DATA FOR PROCESSING: Begin

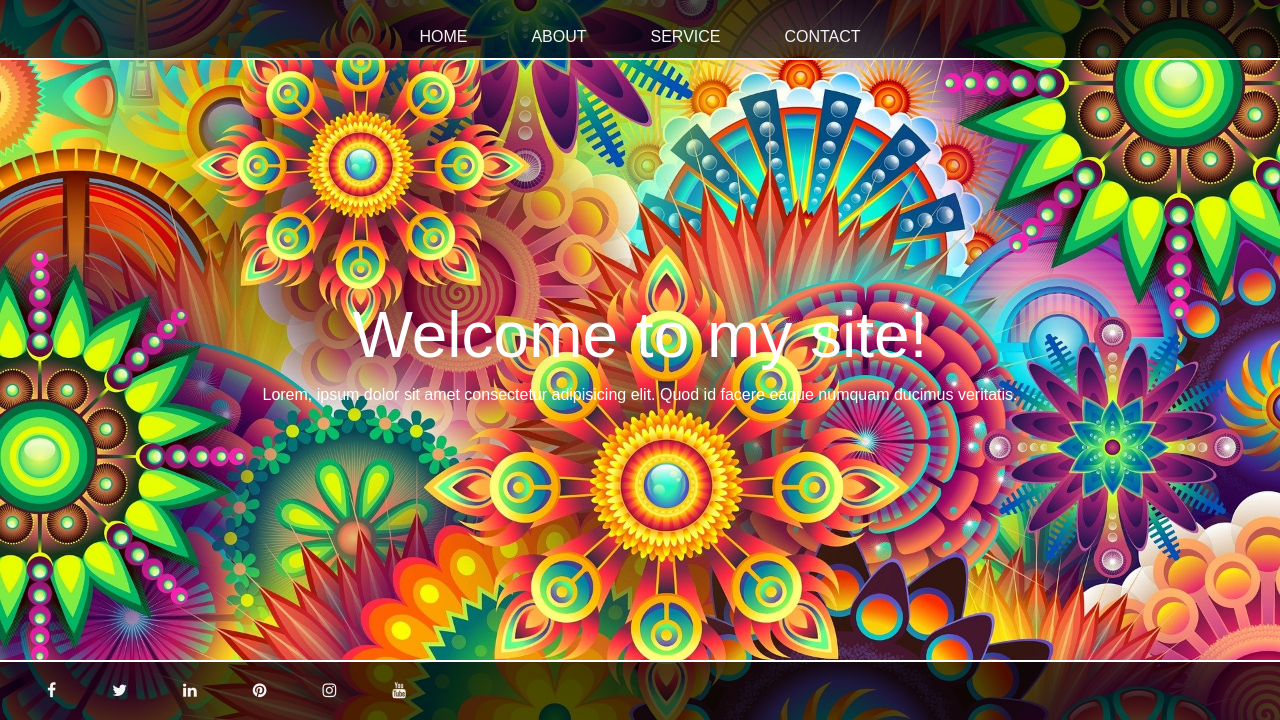
Repository: lemon-squeezy/milestone-project-1
Page: index.html
The author's editor kept a record of every edit. The page is drawn from the files as they stood at one moment, then again after the next edit.
The browser window is 1280 px wide. The pictures show the whole page.
An inner scrolling area shows only its first screen. Some web libraries are served in a nearby version.

Above is the page before.

### index.html
<!DOCTYPE html>
<html lang="en">
<head>
    <meta charset="UTF-8">
    <meta name="viewport" content="width=device-width, initial-scale=1.0">
    <title>Smooth Scroll Landing Page</title>
        <link rel="stylesheet" href="https://maxcdn.bootstrapcdn.com/bootstrap/4.2.1/css/bootstrap.min.css" type="text/css" />
    <link rel="stylesheet" href="https://maxcdn.bootstrapcdn.com/font-awesome/4.7.0/css/font-awesome.min.css" type="text/css" />
    <link rel="stylesheet" href="https://cdnjs.cloudflare.com/ajax/libs/hover.css/2.1.1/css/hover-min.css" type="text/css" />
    <link rel="stylesheet" href="style.css">
</head>
<body>
    <div class="row container-fluid no-gutters">
        <nav class="navbar col-12">
            <ul>
                <li><a href="#home">Home</a></li>
                <li><a href="#about">About</a></li>
                <li><a href="#service">Service</a></li>
                <li><a href="#contact">Contact</a></li>
            </ul>
        </nav>
        <section id="home"class="row no-gutters">
            <h1>Welcome to my site!</h1>
            <p>Lorem, ipsum dolor sit amet consectetur adipisicing elit. Quod id facere eaque numquam ducimus veritatis.</p>
        </section>
        <section id="about"class="row no-gutters">
            <h1>About!</h1>
            <p>Lorem, ipsum dolor sit amet consectetur adipisicing elit. Quod id facere eaque numquam ducimus veritatis.</p>
        </section>
        <section id="service"class="row no-gutters">
            <h1>Service</h1>
            <p>Lorem, ipsum dolor sit amet consectetur adipisicing elit. Quod id facere eaque numquam ducimus veritatis.</p>
        </section>
        <section id="contact"class="row no-gutters">
            <h1>Contact</h1>
            <p>Lorem, ipsum dolor sit amet consectetur adipisicing elit. Quod id facere eaque numquam ducimus veritatis.</p>
        </section>
        <footer class="footer">
            <div class="footerbar col-12">
            <ul class="list-inline social-links">
                    <li class="list-inline-item">
                        <a target="_blank" href="#">
                            <i class="fa fa-facebook" aria-hidden="true"></i>
                            <span class="sr-only">Facebook</span>
                        </a>
                    </li>
                    <li class="list-inline-item">
                        <a target="_blank" href="#">
                            <i class="fa fa-twitter" aria-hidden="true"></i>
                            <span class="sr-only">Twitter</span>
                        </a>
                    </li>
                    <li class="list-inline-item">
                        <a target="_blank" href="#">
                            <i class="fa fa-linkedin" aria-hidden="true"></i>
                            <span class="sr-only">LinkedIn</span>
                        </a>
                    </li>
                    <li class="list-inline-item">
                        <a target="_blank" href="#">
                            <i class="fa fa-pinterest" aria-hidden="true"></i>
                            <span class="sr-only">Pinterest</span>
                        </a>
                    </li>
                    <li class="list-inline-item">
                        <a target="_blank" href="#">
                            <i class="fa fa-instagram" aria-hidden="true"></i>
                            <span class="sr-only">Instagram</span>
                        </a>
                    </li>
                    <li class="list-inline-item">
                        <a target="_blank" href="#">
                            <i class="fa fa-youtube" aria-hidden="true"></i>
                            <span class="sr-only">YouTube</span>
                        </a>
                    </li>
                </ul>
        </nav>
        </footer>
    </div>

</body>
</html>

### style.css
* {
    margin: 0;
    padding: 0;
  }

  body {
    font-family: Arial, Helvetica, sans-serif;
    background: #333;
    color: #fff;
    height: 100vh;
    line-height: 1.6;
    overflow: hidden;
    margin: 0;
  }

  .container-fluid {
    width: 100%;
    height: 100%;
    /* CSS Smooth Scroll */
    overflow-y: scroll;
    scroll-behavior: smooth;
    scroll-snap-type: y mandatory;
    margin: 0;
    padding: 0;
  }

  .lead {
    font-size: 1.5rem;
  }
  .navbar {
    position: fixed;
    top: 0;
    z-index: 1;
    display: flex;
    width: 100%;
    height: 60px;
    background: rgba(0,0,0,0.7);
    border-bottom: 2px solid #FFF;
  }
  .navbar-brand {
    top: 0;
    left:0;
    position: relative;
    background: url(images/Logo.jpg);
    width: 47px;
    background-size: contain;
    background-repeat: no-repeat;
    border-radius: 5px;
}

  .navbar ul {
    display: flex;
    list-style: none;
    width: 100%;
    justify-content: center;
  }

  .navbar ul li {
    margin: 0 1rem;
    padding: 1rem;
  }

  .navbar ul li a {
    text-decoration: none;
    text-transform: uppercase;
    color: #f4f4f4;
  }

  .navbar ul li a:hover {
    color: skyblue;
  }

  section {
    display: flex;
    flex-direction: column;
    align-items: center;
    justify-content: center;
    text-align: center;
    width: 100%;
    height: 100vh;

    /* Scroll Snap */
    scroll-snap-align: center;
  }

  section h1 {
    font-size: 4rem;
  }

  /* Section Images */
  section#home {
    background: url('images/psychedelic.jpg') no-repeat center center/cover;;
  }

  section#about {
    background: url('images/colour-bg1.jpg') no-repeat center center/cover;;
  }

  section#service {
    background: url('images/colour-bg2.jpg') no-repeat center center/cover;;
  }

  section#contact {
    background: url('https://source.unsplash.com/2aAHlfDOhJM/1600x900') no-repeat center center/cover;;
  }

  footer {
    position: fixed;
    bottom: 0;
    z-index: 1;
    display: flex;
    width: 100%;
    height: 60px;
    background: rgba(0,0,0,0.7);
    border-top: 2px solid #FFF;
  }

    .footerbar ul {
    display: flex;
    list-style: none;
    width: 100%;
  }

  .footerbar ul li {
    margin: 0 1rem;
    padding: 1rem;
  }

  .footerbar ul li a {
    text-decoration: none;
    text-transform: uppercase;
    color: #f4f4f4;
  }

  .footerbar ul li a:hover {
    color: skyblue;
  }

After the next edit:
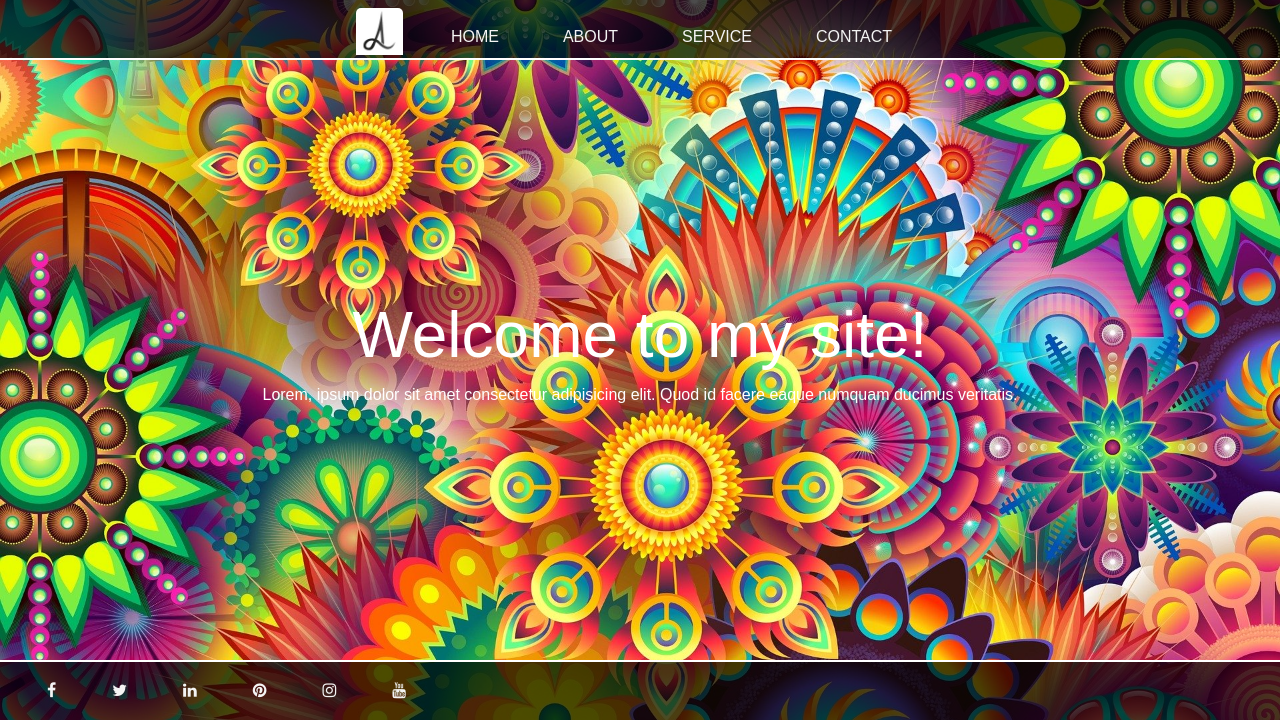
The edit:
--- a/index.html
+++ b/index.html
@@ -11,8 +11,9 @@
 </head>
 <body>
     <div class="row container-fluid no-gutters">
-        <nav class="navbar col-12">
+        <nav class="navbar">
             <ul>
+                <div class="navbar-brand"><a href="#home"></a></div>
                 <li><a href="#home">Home</a></li>
                 <li><a href="#about">About</a></li>
                 <li><a href="#service">Service</a></li>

DATA FOR PROCESSING: End

◆ **EXERCISE**: Look through the records above and please copy every line in which the string "hover" occurs.

◆ **RESPONSE TO THE EXERCISE**:
    <link rel="stylesheet" href="https://cdnjs.cloudflare.com/ajax/libs/hover.css/2.1.1/css/hover-min.css" type="text/css" />
  .navbar ul li a:hover {
  .footerbar ul li a:hover {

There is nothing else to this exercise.